In remote parts of the world, access to batteries for medical devices and diagnostic equipment is often limited. Paper-based biosensors have long been used in these environments, but without a power source, they generally lack the sensitivity to provide accurate results. In light of this, the researchers went in search of a low-power bio-based alternative that could power these sensors and other IoT-connected devices.
"Paper has unique advantages as a material for biosensors," said the university’s Seokheun (Sean) Choi, PhD, who is presenting the work at this week’s National Meeting & Exposition of the American Chemical Society (ACS). "It is inexpensive, disposable, flexible and has a high surface area. However, sophisticated sensors require a power supply. Commercial batteries are too wasteful and expensive, and they can't be integrated into paper substrates. The best solution is a paper-based biobattery."

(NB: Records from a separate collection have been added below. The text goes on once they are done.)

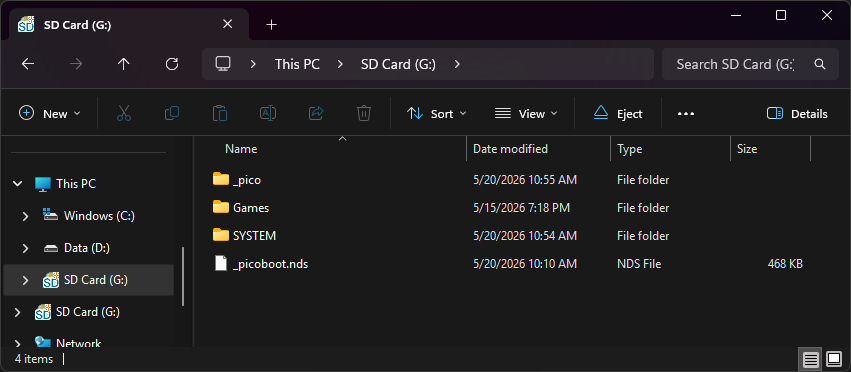
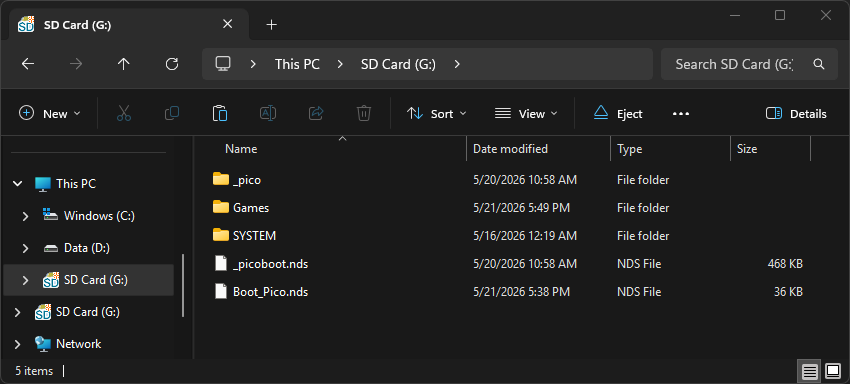
Add nds-miniboot binary for chainloading Pico-Launcher in Sakura

diff --git a/docs/cart-guides/m3izero_g003.md b/docs/cart-guides/m3izero_g003.md
@@ -39,7 +39,7 @@ title: M3i Zero [GMP-Z003]
     
     1. The files on your SD card should now look like this:
     
-        - ![M3DS](../images/SD_Files/M3iZero/SakuraPico.png){ align=left width="600"}
+        - ![M3iZero](../images/SD_Files/M3iZero/Pico.png){ align=left width="600"}
     
     1. Insert the SD card back into your cart, plug the cart into your DS, and see if it boots into the menu.
 
@@ -98,12 +98,14 @@ title: M3i Zero [GMP-Z003]
 
         - `_picoboot.nds`
 
+    1. Download [this `Boot_Pico.nds`](../assets/Boot_Pico.nds) nds-miniboot binary and also place it on the SD card root. (Sakura will refuse to boot `_picoboot.nds` directly, since it doesn't have a passme header.)
+
     1. Copy the `usrcheat.dat` file you downloaded earlier into the `_pico` folder on your SD card.
 
     1. Create a `Games` folder in your SD card root, and place any `.nds` game ROMs you'd like to play inside.
 
     1. The files on your SD card should now look like this:
     
-        - ![M3DS](../images/SD_Files/M3iZero/SakuraPico.png){ align=left width="600"}
+        - ![M3iZero](../images/SD_Files/M3iZero/SakuraPico.png){ align=left width="600"}
     
-    1. Place the SD card back into the cartridge, and boot it up. You'll be asked to select between TouchPod or Sakura, choose whichever you prefer. You can change this later. When you want to use Pico-Launcher, simply launch `_picoboot.nds` in Sakura/Touchpod.
+    1. Place the SD card back into the cartridge, and boot it up. You'll be asked to select between TouchPod or Sakura, choose whichever you prefer. You can change this later. When you want to use Pico-Launcher, simply launch `Boot_Pico.nds` in Sakura/Touchpod.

To create the biobattery, the team first printed thin layers of metals and other materials onto a paper surface. For the power source, a quantity of freeze-dried bacteria known as exoelectrogens was then added. Exoelectrogens transfer electrons outside of their cell membranes as the bacteria produce energy for themselves, activated by water or saliva. As the electrons pass through the paper to the electrodes, enough power is generated to run a calculator and an LED. The team found that oxygen slightly diminished the power output, but as the exoelectrogens were tightly packed next to the paper, the effect was minimal.
The biobattery, which is designed for single use, has a shelf-life of around four months. Choi and his colleagues are currently working on new methods of treating the bacteria to extend the survival and performance of the device.
"The power performance also needs to be improved by about 1,000-fold for most practical applications," he said.
Choi has applied for a patent for the technology and is looking to commercialise the device with the help of industry partners.